◆ Problem requirements
Scan the records for the word "ncho". Report each line where it occurs.
** Opening Extracted data block **
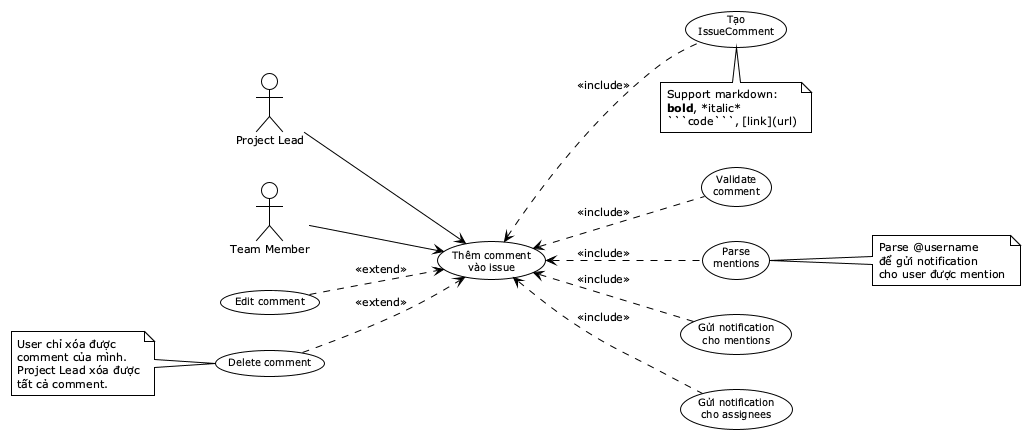
Before: reports/dat-examples/report/images/uc03_5_add_comment.png, a diagram exported from PlantUML (toantran292/datn).
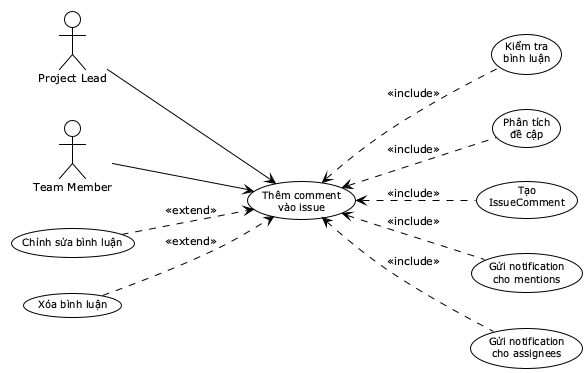
Above is the later version.

What changed in the source:
````diff
@@ -9,13 +9,13 @@
 actor "Team Member" as TM
 
 usecase "Thêm comment\nvào issue" as UC_AddComment
-usecase "Validate\ncomment" as UC_Validate
-usecase "Parse\nmentions" as UC_ParseMention
+usecase "Kiểm tra\nbình luận" as UC_Validate
+usecase "Phân tích\nđề cập" as UC_ParseMention
 usecase "Tạo\nIssueComment" as UC_CreateComment
 usecase "Gửi notification\ncho mentions" as UC_NotifyMention
 usecase "Gửi notification\ncho assignees" as UC_NotifyAssignees
-usecase "Edit comment" as UC_EditComment
-usecase "Delete comment" as UC_DeleteComment
+usecase "Chỉnh sửa bình luận" as UC_EditComment
+usecase "Xóa bình luận" as UC_DeleteComment
 
 PL --> UC_AddComment
 TM --> UC_AddComment
@@ -29,23 +29,7 @@
 UC_EditComment ..> UC_AddComment : <<extend>>
 UC_DeleteComment ..> UC_AddComment : <<extend>>
 
-note right of UC_ParseMention
-  Parse @username
-  để gửi notification
-  cho user được mention
-end note
 
-note bottom of UC_CreateComment
-  Support markdown:
-  **bold**, *italic*
-  ```code```, [link](url)
-end note
 
-note left of UC_DeleteComment
-  User chỉ xóa được
-  comment của mình.
-  Project Lead xóa được
-  tất cả comment.
-end note
 
 @enduml
````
** Closing Extracted data block **
◆ Expected output
 usecase "Gửi notification\ncho mentions" as UC_NotifyMention
 usecase "Gửi notification\ncho assignees" as UC_NotifyAssignees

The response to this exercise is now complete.